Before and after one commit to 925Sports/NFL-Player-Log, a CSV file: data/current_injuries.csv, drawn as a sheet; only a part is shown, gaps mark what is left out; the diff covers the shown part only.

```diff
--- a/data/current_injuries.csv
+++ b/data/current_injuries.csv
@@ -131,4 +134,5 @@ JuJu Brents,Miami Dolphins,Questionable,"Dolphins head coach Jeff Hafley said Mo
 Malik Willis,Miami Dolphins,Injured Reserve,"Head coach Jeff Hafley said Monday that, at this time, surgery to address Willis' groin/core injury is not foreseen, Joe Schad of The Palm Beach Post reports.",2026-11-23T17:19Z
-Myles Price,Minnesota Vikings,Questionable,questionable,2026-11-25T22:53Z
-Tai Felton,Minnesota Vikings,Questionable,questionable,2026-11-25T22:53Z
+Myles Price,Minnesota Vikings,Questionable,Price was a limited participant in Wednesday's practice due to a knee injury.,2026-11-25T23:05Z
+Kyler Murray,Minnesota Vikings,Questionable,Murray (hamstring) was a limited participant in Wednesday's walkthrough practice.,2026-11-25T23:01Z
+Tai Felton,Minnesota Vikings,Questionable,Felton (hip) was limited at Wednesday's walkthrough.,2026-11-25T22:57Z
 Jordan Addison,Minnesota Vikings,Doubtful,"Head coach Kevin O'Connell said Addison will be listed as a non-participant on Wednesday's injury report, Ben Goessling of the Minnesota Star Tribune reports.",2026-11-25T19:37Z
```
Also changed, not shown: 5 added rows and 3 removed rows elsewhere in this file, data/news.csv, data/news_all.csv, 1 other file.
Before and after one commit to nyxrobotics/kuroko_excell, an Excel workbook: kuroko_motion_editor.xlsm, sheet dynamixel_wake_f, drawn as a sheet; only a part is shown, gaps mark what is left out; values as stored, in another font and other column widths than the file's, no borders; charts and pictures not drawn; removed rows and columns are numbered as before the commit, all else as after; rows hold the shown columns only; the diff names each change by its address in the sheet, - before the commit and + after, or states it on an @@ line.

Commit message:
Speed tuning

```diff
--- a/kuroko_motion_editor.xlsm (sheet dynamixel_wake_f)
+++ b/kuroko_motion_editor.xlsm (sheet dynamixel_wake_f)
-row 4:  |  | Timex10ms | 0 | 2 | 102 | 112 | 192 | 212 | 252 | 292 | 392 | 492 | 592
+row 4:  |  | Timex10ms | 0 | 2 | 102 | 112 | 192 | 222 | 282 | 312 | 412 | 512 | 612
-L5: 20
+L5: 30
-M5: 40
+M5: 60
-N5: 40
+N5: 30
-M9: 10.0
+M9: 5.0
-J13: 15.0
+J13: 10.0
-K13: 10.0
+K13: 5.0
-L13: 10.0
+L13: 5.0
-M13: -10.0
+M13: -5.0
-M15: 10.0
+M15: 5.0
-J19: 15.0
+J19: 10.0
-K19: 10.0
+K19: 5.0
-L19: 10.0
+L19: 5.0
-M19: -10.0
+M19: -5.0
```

— WHAT TO DO —
From the material above, copy out every line bearing the string "xlsm".

— RESULT FOR THIS TASK —
Before and after one commit to nyxrobotics/kuroko_excell, an Excel workbook: kuroko_motion_editor.xlsm, sheet dynamixel_wake_f, drawn as a sheet; only a part is shown, gaps mark what is left out; values as stored, in another font and other column widths than the file's, no borders; charts and pictures not drawn; removed rows and columns are numbered as before the commit, all else as after; rows hold the shown columns only; the diff names each change by its address in the sheet, - before the commit and + after, or states it on an @@ line.
--- a/kuroko_motion_editor.xlsm (sheet dynamixel_wake_f)
+++ b/kuroko_motion_editor.xlsm (sheet dynamixel_wake_f)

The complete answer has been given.